During the Russo-Persian War (1826–1828), Monteith was present at the Persian headquarters. After the Treaty of Turkmenchay was signed in 1828, Monteith was appointed commissioner for the payment of the indemnity, exacted from Persia by Russia, part of which was conveyed by him personally into the Russian camp. He was thus brought into contact with the Russian commander, General Ivan Paskevich, which led to his presence at the Russian headquarters at Tiflis during the war between the Russians and Turks in 1828. He was ordered to remain in Persia until the settlement of the Russo-Persian boundary.[1]

Service in India[edit]
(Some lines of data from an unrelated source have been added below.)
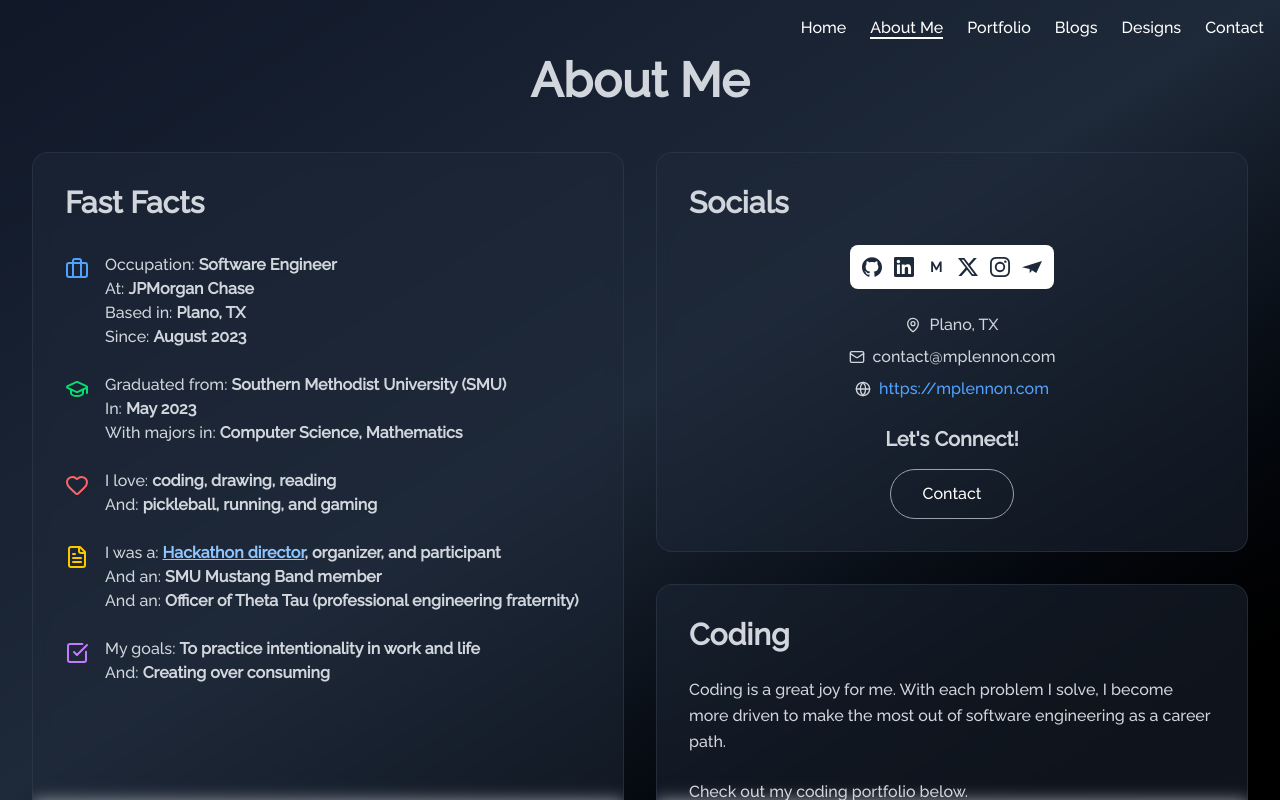
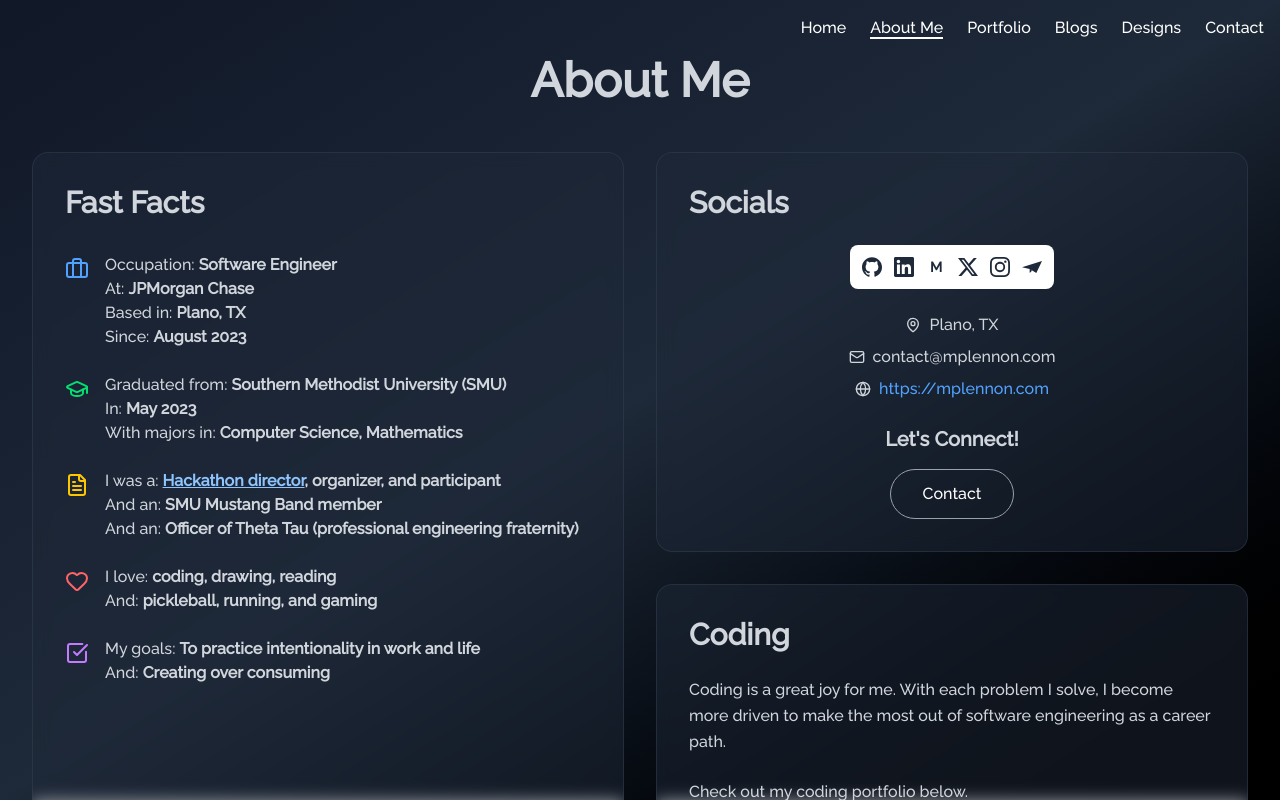
Before and after one commit to mplennon617/personal-website, a React (Vite) app: page /about in a window 1280 px wide. Shown: the top 800 px of the page. Built offline with nearby package versions, Linux system fonts and the light colour scheme.

Commit message:
Fix view code text wrap

```diff
--- a/src/pages/About.tsx
+++ b/src/pages/About.tsx
@@ -40,15 +40,6 @@ function About() {
                     </div>
                     </div>
 
-                    {/* Interests */}
-                    <div className="flex items-start gap-4">
-                    <Heart className="w-6 h-6 mt-1 text-red-400" />
-                    <div>
-                        <p><span>I love:</span> <span className="font-semibold">coding, drawing, reading</span></p>
-                        <p><span>And:</span> <span className="font-semibold">pickleball, running, and gaming</span></p>
-                    </div>
-                    </div>
-
                     {/* Experience */}
                     <div className="flex items-start gap-4">
                     <FileText className="w-6 h-6 mt-1 text-yellow-400" />
@@ -56,6 +47,15 @@ function About() {
                         <p><span>I was a:</span> <span className="font-semibold"><a href="https://hacksmu.org/" className="text-blue-300 hover:text-purple-400 transition duration-300 underline" target="_blank">Hackathon director</a>, organizer, and participant</span></p>
                         <p><span>And an:</span> <span className="font-semibold">SMU Mustang Band member</span></p>
                         <p><span>And an:</span> <span className="font-semibold">Officer of Theta Tau (professional engineering fraternity)</span></p>
+                    </div>
+                    </div>
+
+                    {/* Interests */}
+                    <div className="flex items-start gap-4">
+                    <Heart className="w-6 h-6 mt-1 text-red-400" />
+                    <div>
+                        <p><span>I love:</span> <span className="font-semibold">coding, drawing, reading</span></p>
+                        <p><span>And:</span> <span className="font-semibold">pickleball, running, and gaming</span></p>
                     </div>
                     </div>
 
--- a/src/pages/Portfolio.tsx
+++ b/src/pages/Portfolio.tsx
@@ -95,7 +95,7 @@ function Portfolio() {
                       {project.description}
                     </p>
 
-                    <a href={project.gitUrl} target="_blank" className="border border-gray-400 text-white px-6 py-2 rounded-full hover:bg-white hover:text-black transition-all duration-300 font-medium mr-4 mb-2 lg:mb-0 cursor-pointer">
+                    <a href={project.gitUrl} target="_blank" className="border border-gray-400 text-white text-sm px-4 py-2 rounded-full hover:bg-white hover:text-black transition-all duration-300 font-medium mr-4 mb-2 lg:mb-0 cursor-pointer">
                         View Code
                     </a>
                     {/* <button className="border border-gray-400 text-white px-6 py-2 rounded-full hover:bg-white hover:text-black transition-all duration-300 font-medium">
```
Monteith left Persia in October 1829, and on his way home was present with the French army at the capture of Algiers in July 1830. He returned to India in July 1832, and was appointed chief engineer at Madras, but in January 1834 was superseded by the arrival of Colonel Gurnard. Monteith then became superintending engineer at the presidency, but on Gurnard's death, 2 September 1836, he again became chief engineer, and an ex officio member of the military board, a position he held to 18 July 1842. He became a major-general on 23 November 1841, retired from the service in 1847, and attained the honorary rank of lieutenant-general in 1854. He died at his residence, Upper Wigmore Street, London, on 18 April 1864, aged 73. He was a Fellow of the Royal Society and of the Royal Geographical Society, a member of various foreign learned societies, and a knight of the Persian Order of the Lion and the Sun.[1]

Works[edit]

Monteith wrote Kars and Erzeroum, with the Campaign of Prince Paskiewitch (London, 1856), an account of the Russian wars in the Caucasus, as well as several works on the geography of Persia and India. He also translated The Diplomatists of Europe by the French author Jean-Baptiste Honoré Raymond Capefigue (London, 1845) and edited Narrative of the Conquest of Finland by the Russians in 1808-9 (London, 1854). [1]

Family[edit]

Monteith married Maria Murdoch (1805-1873) at Trinity Church, St Marylebone, London 23 August 1831. She was the daughter of Thomas Murdoch IV and his wife, Charlotte Leacock, a Merchant of Madeira. Monteith and his wife had the following children, born in India: Caroline Frederica (1832-1916), William Elphinstone (1835-1841) and Horator Murdoch (1838-1846)

References[edit]

Attribution

 This article incorporates text from a publication now in the public domainChichester, Henry Manners (1894). "Monteith, William". In Lee, Sidney. Dictionary of National Biography 38. London: Smith, Elder & Co.